> **WORKING DATA**:
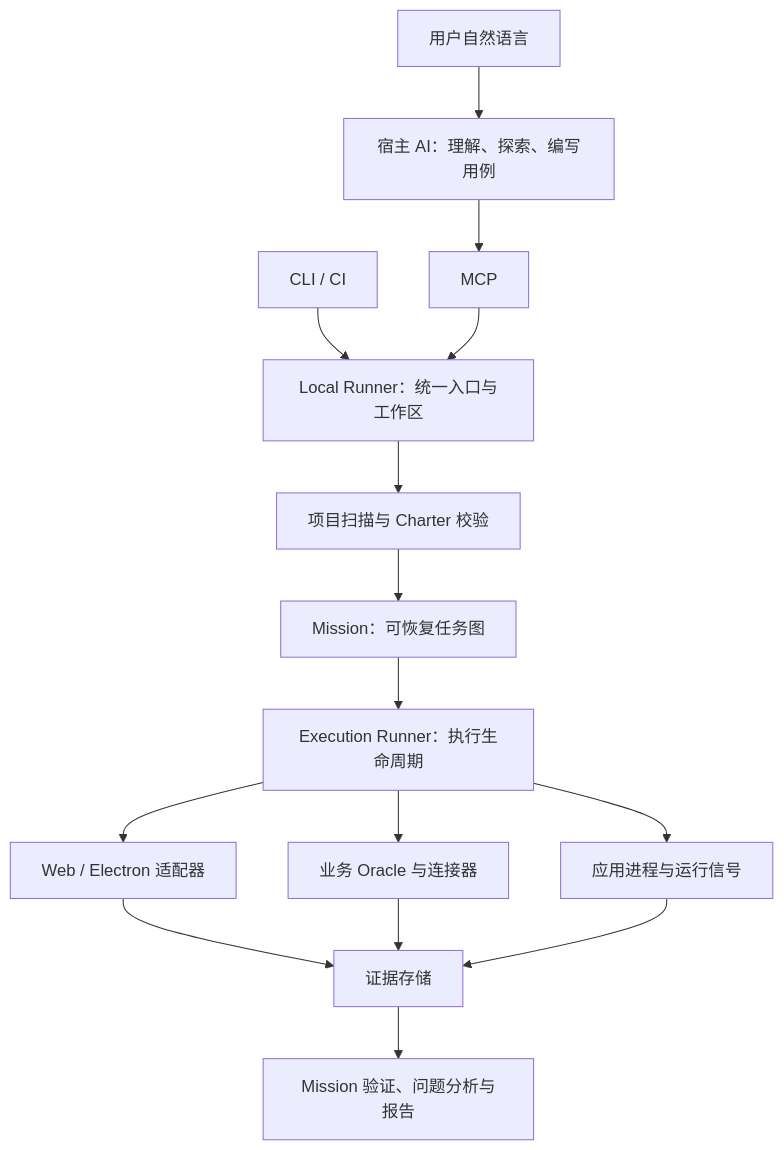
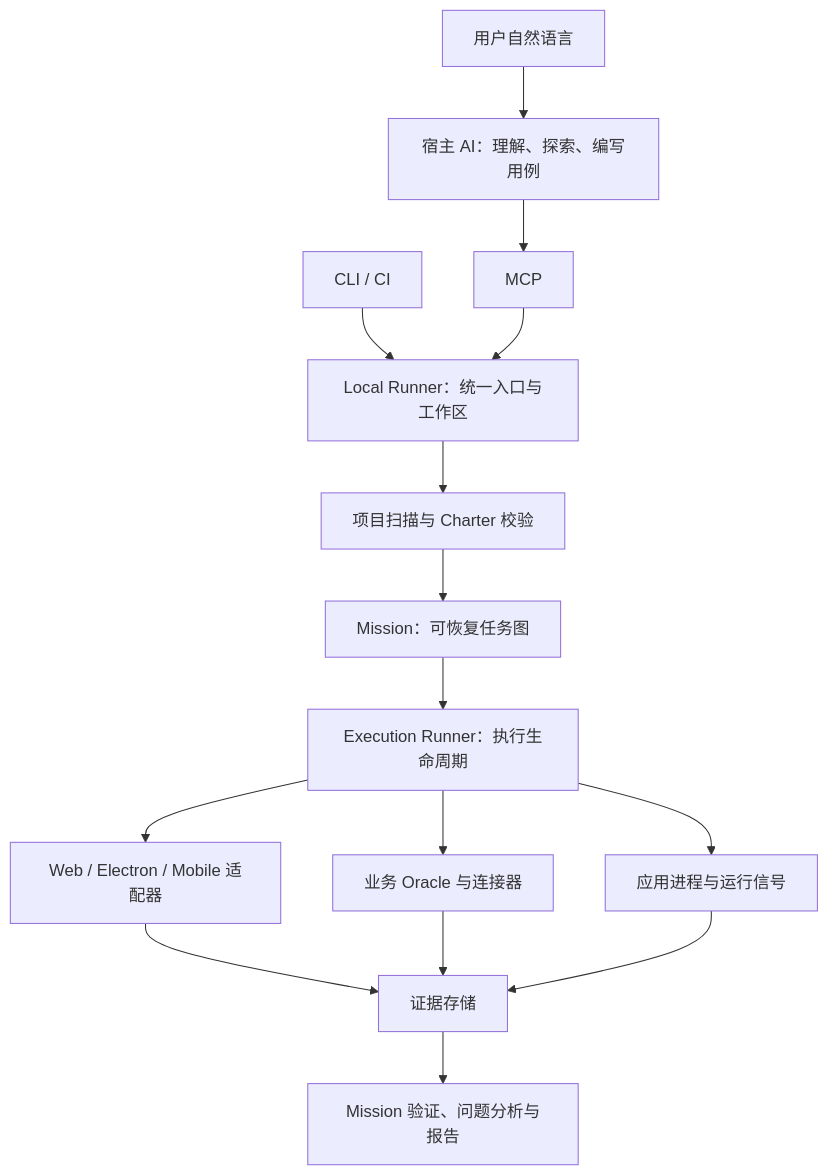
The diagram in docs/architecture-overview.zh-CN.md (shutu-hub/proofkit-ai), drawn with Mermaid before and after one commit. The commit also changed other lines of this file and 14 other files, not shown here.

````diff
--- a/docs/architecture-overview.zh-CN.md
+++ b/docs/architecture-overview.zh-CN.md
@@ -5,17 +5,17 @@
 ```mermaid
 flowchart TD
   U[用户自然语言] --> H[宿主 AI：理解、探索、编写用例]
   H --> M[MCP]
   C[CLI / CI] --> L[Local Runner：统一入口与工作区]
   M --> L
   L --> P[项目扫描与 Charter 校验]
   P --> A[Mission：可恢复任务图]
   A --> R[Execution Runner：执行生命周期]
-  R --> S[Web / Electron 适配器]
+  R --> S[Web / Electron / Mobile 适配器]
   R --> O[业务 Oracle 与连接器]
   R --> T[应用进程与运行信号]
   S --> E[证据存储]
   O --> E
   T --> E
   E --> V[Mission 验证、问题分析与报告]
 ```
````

> **PROBLEM TO WORK ON**:
Copy every record verbatim while leaving each picture out.

> **RESPONSE TO THE EXERCISE**:
The diagram in docs/architecture-overview.zh-CN.md (shutu-hub/proofkit-ai), drawn with Mermaid before and after one commit. The commit also changed other lines of this file and 14 other files, not shown here.

````diff
--- a/docs/architecture-overview.zh-CN.md
+++ b/docs/architecture-overview.zh-CN.md
@@ -5,17 +5,17 @@
 ```mermaid
 flowchart TD
   U[用户自然语言] --> H[宿主 AI：理解、探索、编写用例]
   H --> M[MCP]
   C[CLI / CI] --> L[Local Runner：统一入口与工作区]
   M --> L
   L --> P[项目扫描与 Charter 校验]
   P --> A[Mission：可恢复任务图]
   A --> R[Execution Runner：执行生命周期]
-  R --> S[Web / Electron 适配器]
+  R --> S[Web / Electron / Mobile 适配器]
   R --> O[业务 Oracle 与连接器]
   R --> T[应用进程与运行信号]
   S --> E[证据存储]
   O --> E
   T --> E
   E --> V[Mission 验证、问题分析与报告]
 ```
````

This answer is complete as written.